Matthias Weckmann [Weckman] was a North German musician and composer of the Baroque period. His musical training took place in Dresden, as a chorister at the Dresden court chapel (Saxon Court) (1630-1633), where he was a pupil of Heinrich Schütz and studied organ and singing. In 1633 he went to Hamburg to study with famous organist Jacob Praetorius (Schultze) at the Saint Peter's church (Petrikirche). He was introduced to the Italian concertato, polychoral and monodic styles - because Schütz had journeyed in Italy when a young man and he had met Giovanni Gabrieli and Monteverdi - as well as the style of Jan Pieterszoon Sweelinck's pupils, some of whom had settled in Hamburg. Weckmann travelled for the first time to Denmark in 1637 with Heinrich Schütz.
Upon his return to Dresden in 1637, Matthias Weckmann became organist at the Electoral Court of Saxony from 1638 to 1642. In 1642 he followed Schütz to Nykøbing (Falster), Denmark, and was organist at the chapel there until 1647 (during the Thirty Years War). During a new (and his last) stay in Dresden from 1649 to 1655, he met Johann Jakob Froberger during a musical competition which had been organized by the Elector. They remained friends and in correspondence with each other. In 1655, after a competition, he was named titular organist at Saint James church (Jakobkirche) in Hamburg, and spent his remaining life there. He founded a renowned orchestral ensemble, the so-called Collegium Musicum in Hamburg. This was the most productive period of his life, and he composed much of his extant music, which includes cantatas, choral works, canzonas, sonatas, and keyboard music. His compositions of this time include a collection of 1663, which set sacred texts mentioning the terrible plague which killed many of his colleagues in Hamburg that year, including Johann Heinrich Scheidemann.
Matthias Weckmann composed sacred concertos, songs, various sonatas for 3-4 instruments, sacred and secular keyboard works.

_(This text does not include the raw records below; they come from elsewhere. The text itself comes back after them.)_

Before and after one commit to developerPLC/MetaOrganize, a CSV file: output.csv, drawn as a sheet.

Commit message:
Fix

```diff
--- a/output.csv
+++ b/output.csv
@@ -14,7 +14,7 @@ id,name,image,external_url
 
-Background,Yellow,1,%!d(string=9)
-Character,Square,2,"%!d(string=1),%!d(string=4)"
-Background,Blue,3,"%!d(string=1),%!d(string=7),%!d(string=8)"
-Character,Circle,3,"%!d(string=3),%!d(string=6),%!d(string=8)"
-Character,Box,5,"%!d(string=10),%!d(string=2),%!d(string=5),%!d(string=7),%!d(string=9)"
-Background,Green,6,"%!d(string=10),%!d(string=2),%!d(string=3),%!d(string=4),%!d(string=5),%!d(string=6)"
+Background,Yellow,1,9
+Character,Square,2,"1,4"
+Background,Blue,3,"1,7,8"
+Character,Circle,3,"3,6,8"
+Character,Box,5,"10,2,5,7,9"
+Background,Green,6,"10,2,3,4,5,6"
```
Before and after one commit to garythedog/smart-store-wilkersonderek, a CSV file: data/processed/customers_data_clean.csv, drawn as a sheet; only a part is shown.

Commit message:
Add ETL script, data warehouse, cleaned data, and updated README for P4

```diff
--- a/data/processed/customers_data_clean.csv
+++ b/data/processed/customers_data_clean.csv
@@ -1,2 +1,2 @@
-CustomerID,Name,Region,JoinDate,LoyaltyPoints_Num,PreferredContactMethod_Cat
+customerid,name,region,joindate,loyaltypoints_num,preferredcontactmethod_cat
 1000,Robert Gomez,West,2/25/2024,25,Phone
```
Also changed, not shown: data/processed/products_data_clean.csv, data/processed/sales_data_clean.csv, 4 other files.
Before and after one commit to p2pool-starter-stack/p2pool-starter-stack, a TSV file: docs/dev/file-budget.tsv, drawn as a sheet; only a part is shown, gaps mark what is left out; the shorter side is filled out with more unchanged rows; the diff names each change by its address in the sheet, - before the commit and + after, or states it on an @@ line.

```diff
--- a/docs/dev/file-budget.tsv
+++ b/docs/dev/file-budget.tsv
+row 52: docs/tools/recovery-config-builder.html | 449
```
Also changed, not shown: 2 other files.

He composed, for the organ, choral variations and chorale preludes, for the harpsichord, pieces that mix Italian and French influences (harpsichord suites, canzonas etc.), as well as orchestral and vocal sacred music. He copied a lot of different genres of music of his teachers and contemporaries: Monteverdi, Heinrich Schütz, Froberger (Froberger and Weckmann were friends), Chambonnieres, J.H. Scheidemann, Sweelinck, Jacob Praetorius. Stylistically, he mostly followed the progressive tendencies of Heinrich Schütz, including the concertato idiom and the trend to increasing chromaticism and contrapuntal and motivic complexity; in this regard he went against the prevailing trends of the time towards simplification, much of which can be seen in Schütz's later music. Weckmann is a good example of a composer whose works would have been completely lost to history, had it not been for the 19th century interest in researching the predecessors of J.S. Bach.